One of the main reasons why people enjoy stories about superheroes is because we look at them not only as saviors, but as the people who we wish we were, a way for the world to see us as being something else, something extraordinary. Which is why lonely loser Brian, the protagonist of Rapid City, spends the entire first page and much of the remainder of #1 pondering what his superhero name should be.
Josh Dahl is a promising up-and-coming writer, and although he may have few previous credits to his name, Rapid City could certainly be his key into the industry, as he certainly has a strong understanding and respect of the superhero genre, something that he takes very seriously.
What makes the first two issue fall a little flat is that, although we are introduced to an interesting set of characters, Dahl does not seem to know what to do with them. We understand that they want to be superheroes, but where do you go from there?

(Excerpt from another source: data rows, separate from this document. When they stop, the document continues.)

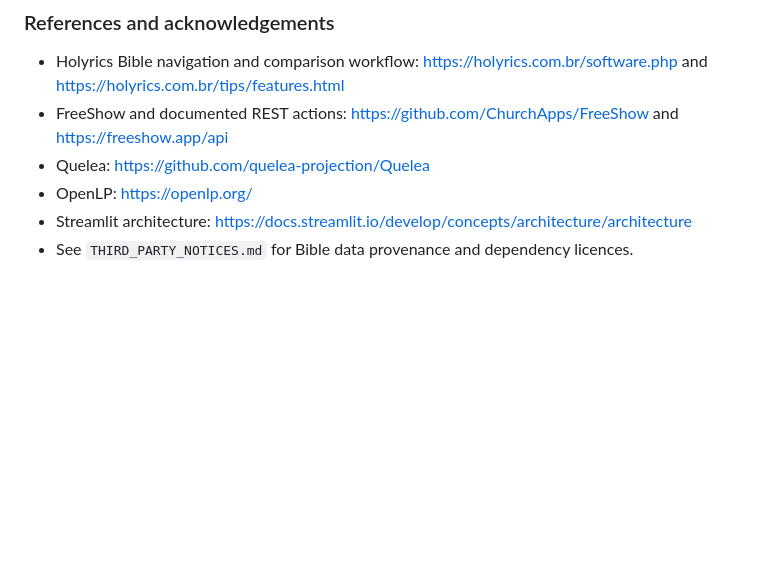
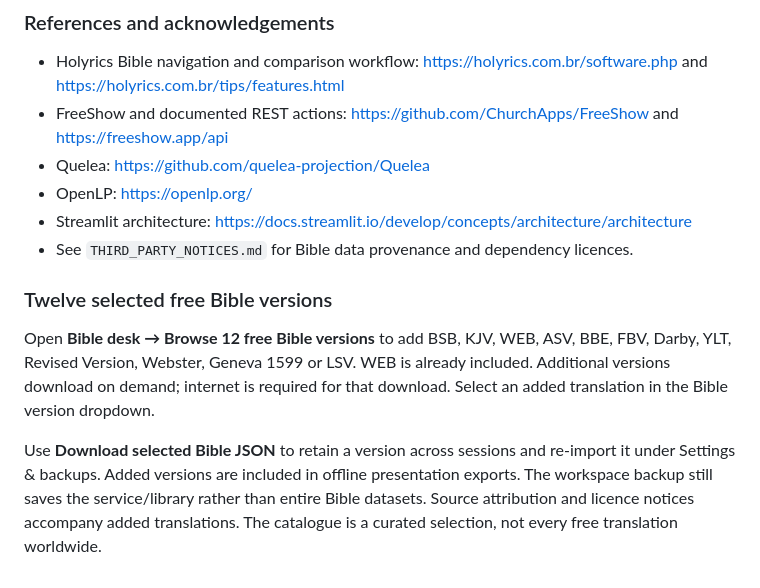
Before and after one commit to mntungwa1/tcc-worship, a Markdown page: README.md, the part around the change. Drawn GitHub-style; blank space fills up the shorter version.

Commit message:
Document selected Bible versions and source permissions

```diff
--- a/README.md
+++ b/README.md
@@ -85,3 +85,8 @@ See `VALIDATION.md` for checks performed on this release. Run a full rehearsal w
 - OpenLP: https://openlp.org/
 - Streamlit architecture: https://docs.streamlit.io/develop/concepts/architecture/architecture
 - See `THIRD_PARTY_NOTICES.md` for Bible data provenance and dependency licences.
+
+### Twelve selected free Bible versions
+Open **Bible desk → Browse 12 free Bible versions** to add BSB, KJV, WEB, ASV, BBE, FBV, Darby, YLT, Revised Version, Webster, Geneva 1599 or LSV. WEB is already included. Additional versions download on demand; internet is required for that download. Select an added translation in the Bible version dropdown.
+
+Use **Download selected Bible JSON** to retain a version across sessions and re-import it under Settings & backups. Added versions are included in offline presentation exports. The workspace backup still saves the service/library rather than entire Bible datasets. Source attribution and licence notices accompany added translations. The catalogue is a curated selection, not every free translation worldwide.
```
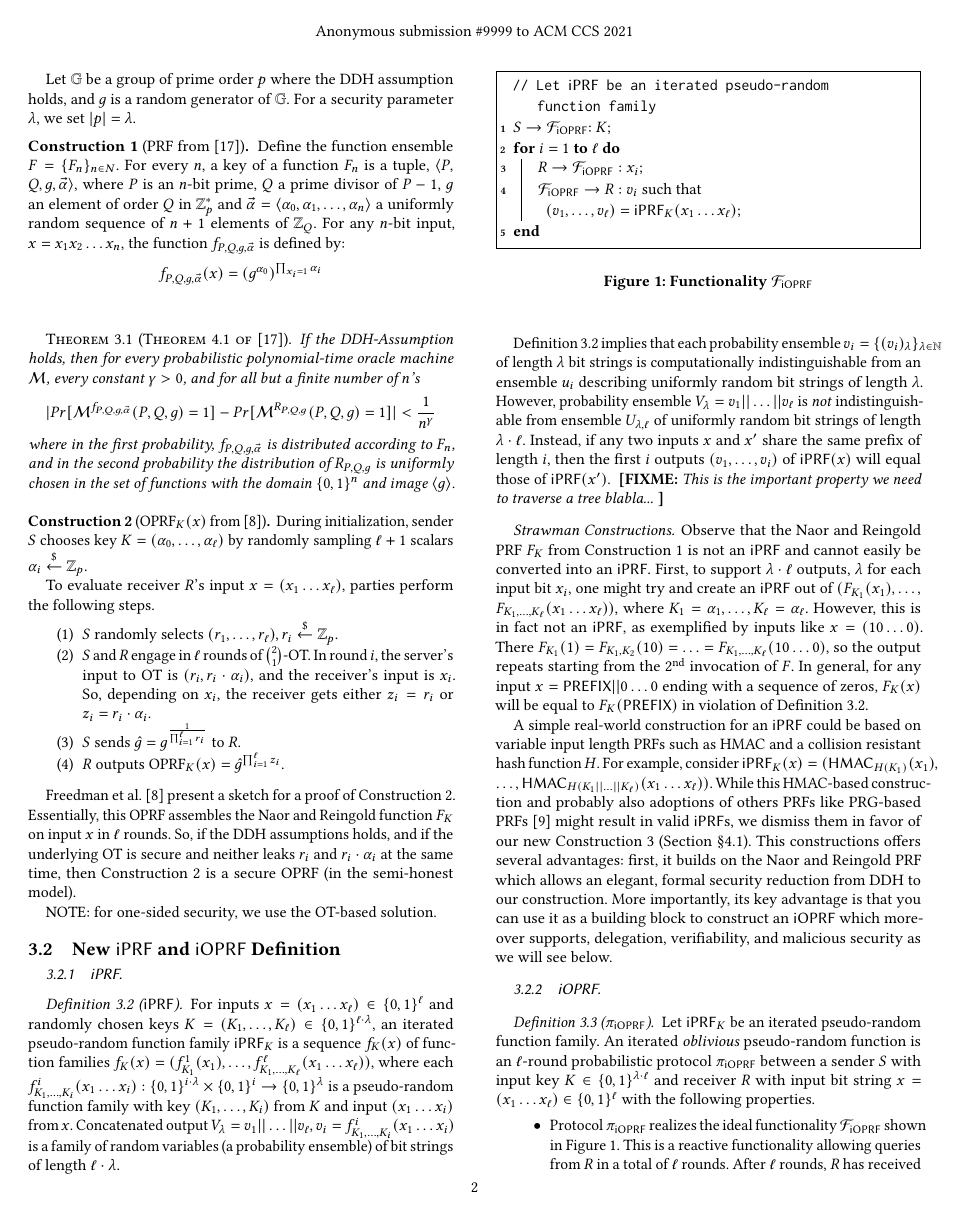
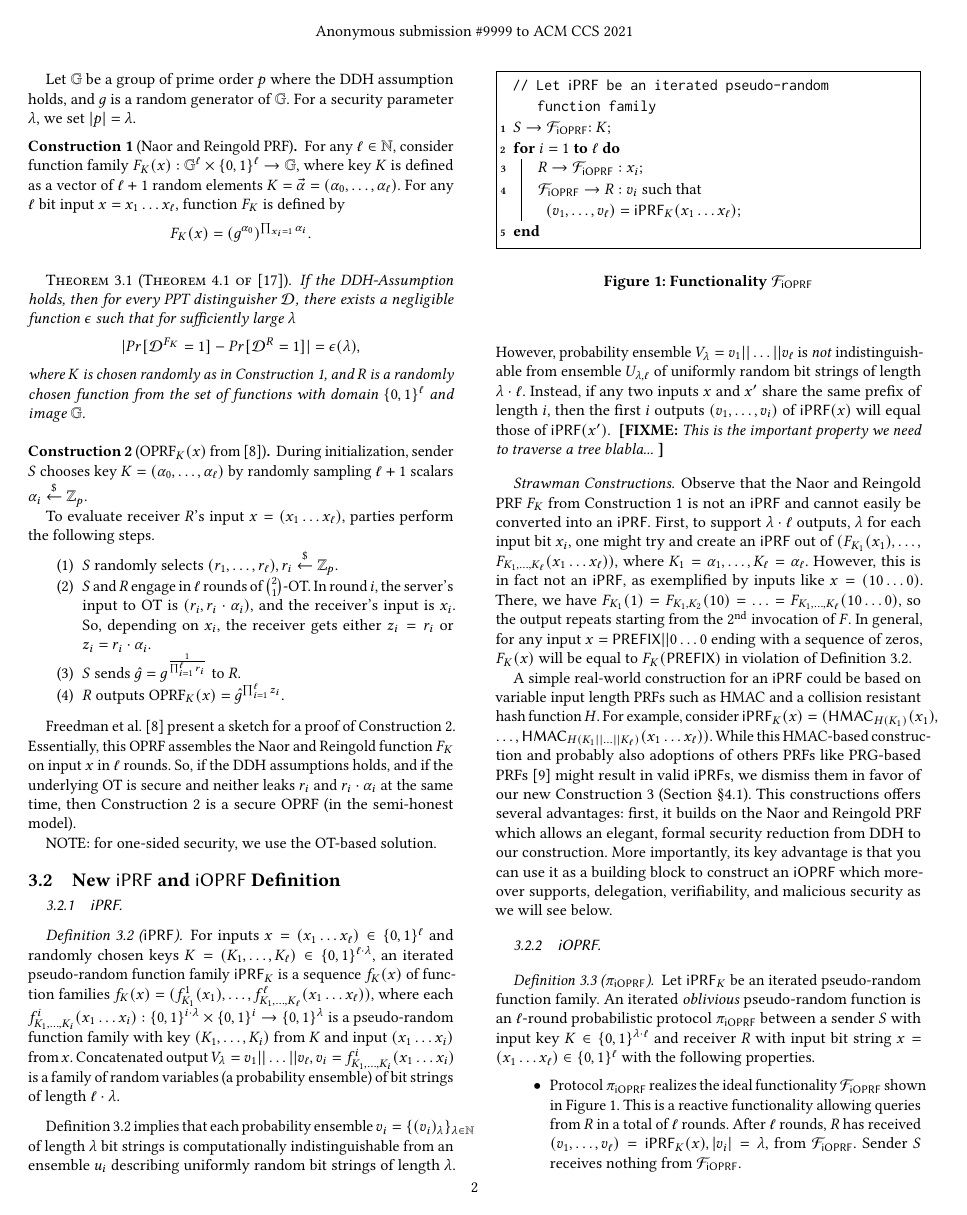
Before and after one commit to tmayberry/ioprf, a LaTeX paper (main.tex, which reads def.tex): page 2 of 8. Compiled offline with pdfLaTeX.

Commit message:
rewrite construction 1

```diff
--- a/def.tex
+++ b/def.tex
@@ -13,19 +13,40 @@ holds, and $g$ is a random generator of $\myG$. For a security
 parameter $\lambda$, we set $|p|=\lambda$.
 
 
-\begin{construction}[PRF from~\cite{prf}] \label{nrprf}
-Define the function ensemble $F = \{F_n\}_{n\in N}$.  For every $n$, a key of a function $F_n$ is a tuple, $\langle P,Q,g,\vec{\alpha}\rangle$,
+\begin{construction}[\citeauthor{prf} PRF] \label{nrprf}
+For any $\ell\in\N$, consider function family
+$F_K(x):\myG^{\ell}\times\{0,1\}^\ell\rightarrow\myG$, where key $K$
+is defined as a vector of $\ell+1$ random elements
+$K=\vec{\alpha}=(\alpha_0,\ldots,\alpha_\ell)$.  For any $\ell$ bit input
+$x=x_1 \ldots x_\ell$, function $F_K$ is
+defined by
+ $$F_K(x) = (g^{\alpha_0})^{\prod_{x_i=1}\alpha_i}.$$
+
+\ignore{
+  Define the function ensemble $F = \{F_n\}_{n\in N}$.  For every $n$, a key of a function $F_n$ is a tuple, $\langle P,Q,g,\vec{\alpha}\rangle$,
 where $P$ is an $n$-bit prime, $Q$ a prime divisor of $P-1$, $g$ an element of order $Q$ in $\mathbb{Z}_{p}^*$ and $\vec{\alpha}=\langle
 \alpha_0,\alpha_1, \ldots , \alpha_n \rangle$ a uniformly random sequence of $n+1$ elements of $\mathbb{Z}_Q$.  For any $n$-bit input, $x=x_1 x_2 \ldots x_n$, the
 function $f_{P,Q,g,\vec{\alpha}}$ is defined by:
  $$f_{P,Q,g,\vec{\alpha}}(x) = (g^{\alpha_0})^{\prod_{x_i=1}\alpha_i}$$
+}%ignore
 \end{construction}
 
 \begin{theorem}[Theorem~4.1 of~\cite{prf}]
 \label{theorem:naor}
+If the DDH-Assumption holds, then for every PPT distinguisher
+$\mathcal{D}$, there exists a negligible function $\epsilon$ such that for
+    sufficiently large $\lambda$
+$$| Pr[\mathcal{D}^{F_K}=1] - Pr[\mathcal{D}^{R} = 1]|
+    =\epsilon(\lambda), $$ where $K$ is chosen randomly as in
+    Construction~\ref{nrprf}, and $R$ is a randomly chosen function
+    from the set of functions with domain $\{0,1\}^\ell$ and image
+    $\myG$.
+
+\ignore{
 If the DDH-Assumption holds, then for every probabilistic polynomial-time oracle machine $\mathcal{M}$, every constant $\gamma > 0$, and for all but a finite number of $n$'s
 $$| Pr[\mathcal{M}^{f_{P,Q,g,\vec{\alpha}}}(P,Q,g)=1] - Pr[\mathcal{M}^{R_{P,Q,g}}(P,Q,g) = 1]| < \frac{1}{n^\gamma} $$
 where in the first probability, $f_{P,Q,g,\vec{\alpha}}$ is distributed according to $F_n$, and in the second probability the distribution of $R_{P,Q,g}$ is uniformly chosen in the set of functions with the domain $\{0,1\}^n$ and image $\langle g\rangle$.
+}%ignore
 \end{theorem}
 
 \begin{construction}[OPRF$_K(x)$ from~\cite{oprf}]
@@ -106,7 +127,7 @@ an $\iprf$ out of
 $(F_{K_1}(x_1),\ldots,F_{K_1,\ldots,K_\ell}(x_1\ldots{}x_\ell))$,
 where $K_1=\alpha_1,\ldots,K_\ell=\alpha_\ell$.  However, this is in
 fact not an $\iprf$, as exemplified by inputs like
-$x=(10\ldots{}0)$. There
+$x=(10\ldots{}0)$. There, we have
 $F_{K_1}(1)=F_{K_1,K_2}(10)=\ldots=F_{K_1,\ldots,K_\ell}(10\ldots{}0)$,
 so the output repeats starting from the $2^\text{nd}$ invocation of
 $F$. In general, for any input $x=\mathsf{PREFIX}||0\ldots{}0$ ending
```
Also changed, not shown: construction.tex (+12 -11 lines), main.tex (+1 -0 lines).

Brian laments to his girlfriend that he feels as though he does not have a life, but we kind of got that impression on the opening page.
# 2 starts with Brian moping during his job in a call center, getting nervous when ordering coffer, and nearly being driven to breaking point by his rat-tormenting co-worker. Did I mention that Brian hates his life? The two issues end up feeling like an overly long introduction to Brian and his aspirations rather than two first two installments of a four part story.
When his powers finally start to manifest, we are treated to some all too brief action as he saves people in a car accident, only to go back to his usual moping around. Which is just as well, because villains are meeting at a super-secret headquarters in Geneva to discuss their next move. Some hero-on-villain action is bound to happen later.
Although it initially seems to be set in a world not too different from our own, we learn form a soliloquy delivered by Brian at the grave of his beloved, that the world is actually hiding secrets. Nothing too big, mind you, just Atlantis, magic and alien gods. Too bad we never see or hear from them apart from the single mention.
Strange that a modern day superhero comic would be in black and white. It’s a bold decision to say the least. While it may make it seem a bit bland, it certainly makes it seem like less of traditional superhero story, and more of a journey into the troubled mind of its protagonist, who clearly sees the world in very black and white terms (sorry). And despite the lack of color, the level of detail of A. Kaviraj’s artwork, is certainly impressive, with everything from Wikipedia to busy streets accurately re-created.
Rapid City #1 and 2, as previously said, feel something like a dead end on a motorway. The premise is there (sort of), the characters are there, but the development is lacking. But when the elements that work, such as the exploration of why people want to be superheroes or the occasional action sequences come into play, they offer flashes of greatness which cannot be overlooked.